- _EXERCISE GOAL_
The lines below may contain the word "company". Please count those that do and give the number alone.

(Beginning of PROVIDED MATERIAL)

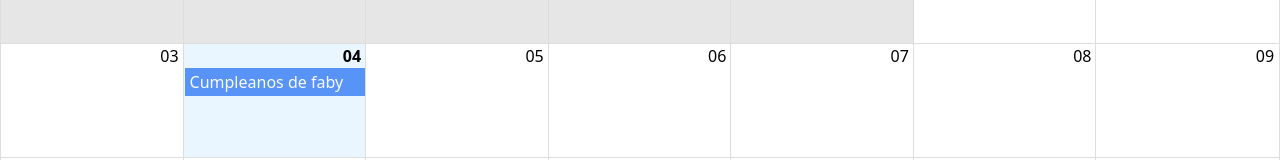
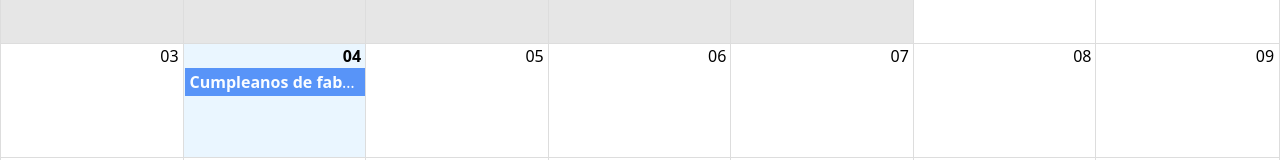
Before and after one commit to daftnemesis/Calendar, a React (Vite) app: page / in a window 1280 px wide. Shown: the part 187-347 px from the top of the page. Built offline with nearby package versions, Linux system fonts and the light colour scheme.

Commit message:
Se agrega archivo CalendarEvent El cual alberga los eventos del calendario y donde los podremos manejar de mejor manera

```diff
--- /dev/null
+++ b/src/calendar/components/CalendarEvent.jsx
@@ -0,0 +1,15 @@
+import React from 'react'
+
+
+//Componente para darle estilo a la caja de eventos en el calendario, con el cual pordremos personalizar lo que diga dicha caja
+export const CalendarEvent = ({event}) => {
+
+  const {title, user} = event
+
+  return (
+    <>
+      <strong>{ title }</strong>
+      <span> - {user.name}</span>
+    </>
+  )
+}
--- a/src/calendar/index.js
+++ b/src/calendar/index.js
@@ -1,2 +1,3 @@
 export * from './pages/CalendarPage'
 export * from './components/Navbar'
+export * from './components/CalendarEvent'
--- a/src/calendar/pages/CalendarPage.jsx
+++ b/src/calendar/pages/CalendarPage.jsx
@@ -3,7 +3,7 @@
 import { addHours } from 'date-fns/esm'
 import { getMessagesES, localizer } from '../../helpers'
 
-import { Navbar } from "../"
+import { Navbar, CalendarEvent } from "../"
 
 import 'react-big-calendar/lib/css/react-big-calendar.css'
 
@@ -19,11 +19,11 @@
   }
 }]
 
+
 //Pagina de nuestra aplicacion principal
 export const CalendarPage = () => {
 
   const eventStyleGetter = ( event, start, end, isSelected ) => {
-    console.log({event, start, end, isSelected})
 
     const style = {
       backgroundColor: '#347CF7',
@@ -36,6 +36,18 @@
       style
     }
 
+  }
+
+  const onDoubleClick = ( event ) => {
+    console.log({ doubleClick: event })
+  }
+
+  const onSelect = ( event ) => {
+    console.log({ onSelect: evet });
+  }
+
+  const onViewChanged = ( event ) => {
+    console.log({ viewChanged: event })
   }
 
   return (
@@ -51,6 +63,9 @@
         style={{ height: 'calc( 100vh - 48px)' }}
         messages = {getMessagesES()}
         eventPropGetter={eventStyleGetter}
+        components={{
+          event: CalendarEvent
+        }}
       />
 
     </>
```
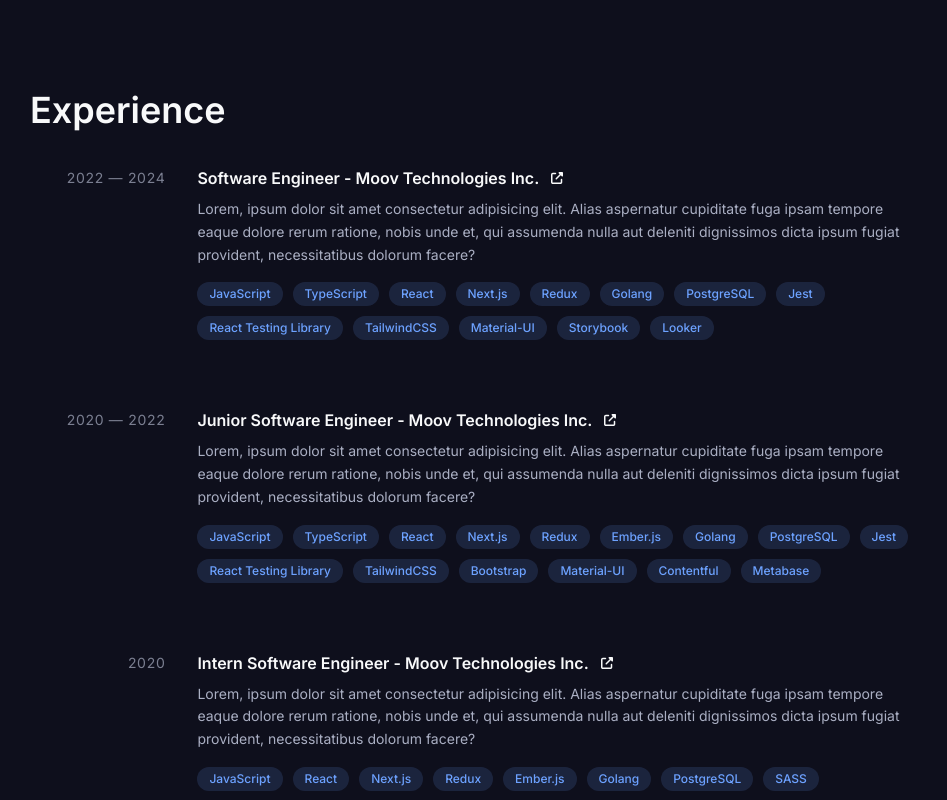
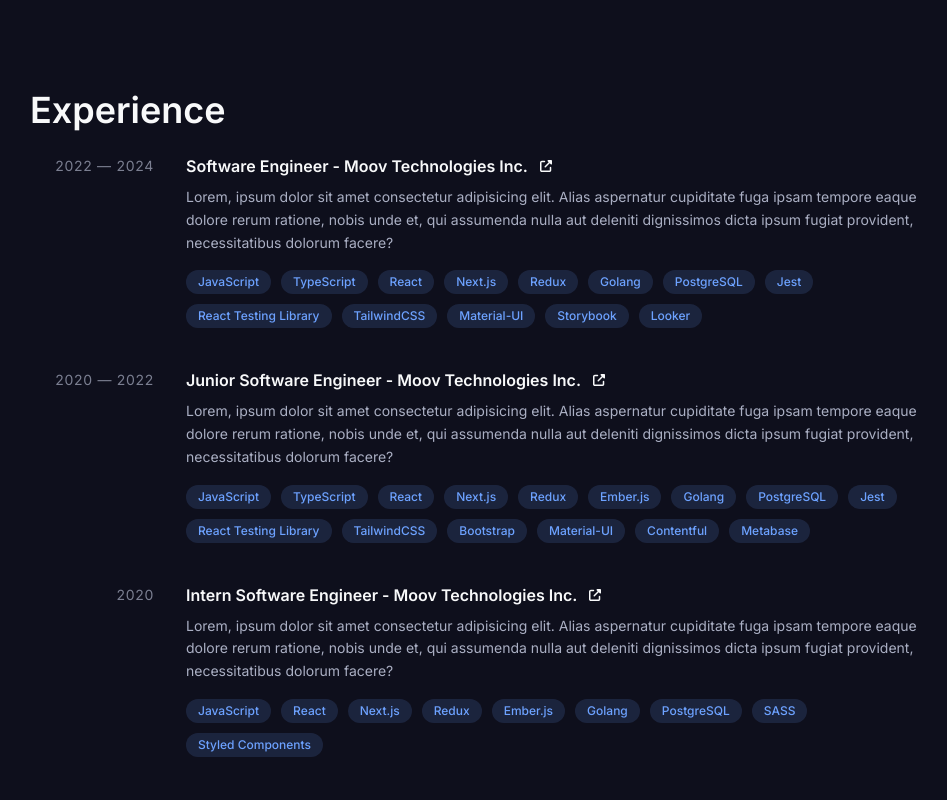
Before and after one commit to Spencer-J-Lee/portfolio-website-v1, a Next.js app: page / in a window 1280 px wide. Shown: the part 1220-2020 px from the top of the page, without its empty margins (160-1107 px from the left). Built offline with nearby package versions, Linux system fonts and the light colour scheme.

Commit message:
Fix a tag nested in a tag

```diff
--- a/src/components/experience/Experience.tsx
+++ b/src/components/experience/Experience.tsx
@@ -1,51 +1,17 @@
 import { SECTIONS } from "@/constants/sections";
-import { Pill } from "../common/Pill";
 import { Section } from "../common/Section";
-import { StyledLink } from "../common/StyledLink";
 import { experienceData } from "./data";
+import { JobBlock } from "./JobBlock";
 
 export const Experience = () => {
   return (
     <Section id={SECTIONS.EXPERIENCE} title="Experience">
       <ul className="flex flex-col justify-between gap-10">
-        {experienceData.map(
-          ({ title, company, description, dateStr, link, skills }) => (
-            <li key={title + company}>
-              <a
-                href={link}
-                className="hover:bg-background-hover group grid grid-cols-[1fr_6fr] gap-8 rounded px-4 pb-4 pt-3 transition-colors"
-                target="_blank"
-                rel="noopener noreferrer"
-              >
-                <div className="text-muted/70 mt-0.5 text-right text-sm tracking-wider">
-                  {dateStr}
-                </div>
-
-                <div>
-                  <StyledLink
-                    href={link}
-                    external
-                    className="group-hover:text-accent"
-                  >
-                    {`${title} - ${company}`}
-                  </StyledLink>
-
-                  <p className="text-muted mt-2 text-sm leading-relaxed">
-                    {description}
-                  </p>
-
-                  <ul className="mt-4 flex flex-wrap gap-2.5">
-                    {skills.map((skill) => (
-                      <li key={skill}>
-                        <Pill text={skill} />
-                      </li>
-                    ))}
-                  </ul>
-                </div>
-              </a>
-            </li>
-          ),
-        )}
+        {experienceData.map((data) => (
+          <li key={data.title + data.company}>
+            <JobBlock data={data} />
+          </li>
+        ))}
       </ul>
     </Section>
   );
--- /dev/null
+++ b/src/components/experience/JobBlock.tsx
@@ -0,0 +1,38 @@
+import { Pill } from "../common/Pill";
+import { StyledLink } from "../common/StyledLink";
+import { ExperienceData } from "./types";
+
+interface JobBlockProps {
+  data: ExperienceData;
+}
+
+export const JobBlock = ({ data }: JobBlockProps) => {
+  const { link, dateStr, title, company, description, skills } = data;
+
+  return (
+    <div className="group relative grid grid-cols-[1fr_6fr] gap-8">
+      <div className="group-hover:bg-background-hover absolute -inset-4 rounded transition-colors" />
+
+      <div className="text-muted/70 z-10 mt-0.5 text-right text-sm tracking-wider">
+        {dateStr}
+      </div>
+
+      <div className="z-10">
+        <StyledLink href={link} external>
+          {`${title} - ${company}`}
+          <span className="absolute -inset-4 block" />
+        </StyledLink>
+
+        <p className="text-muted mt-2 text-sm leading-relaxed">{description}</p>
+
+        <ul className="mt-4 flex flex-wrap gap-2.5">
+          {skills.map((skill) => (
+            <li key={skill}>
+              <Pill text={skill} />
+            </li>
+          ))}
+        </ul>
+      </div>
+    </div>
+  );
+};
--- a/src/components/experience/data.ts
+++ b/src/components/experience/data.ts
@@ -1,13 +1,5 @@
 import { COMPANIES, SKILLS } from "./constants";
-
-interface ExperienceData {
-  title: string;
-  company: string;
-  description: string;
-  dateStr: string;
-  link: string;
-  skills: (typeof SKILLS)[keyof typeof SKILLS][];
-}
+import { ExperienceData } from "./types";
 
 export const experienceData: ExperienceData[] = [
   {
--- /dev/null
+++ b/src/components/experience/types.ts
@@ -0,0 +1,10 @@
+import { SKILLS } from "./constants";
+
+export interface ExperienceData {
+  title: string;
+  company: string;
+  description: string;
+  dateStr: string;
+  link: string;
+  skills: (typeof SKILLS)[keyof typeof SKILLS][];
+}
```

(End of PROVIDED MATERIAL)

- _TASK SOLUTION_
8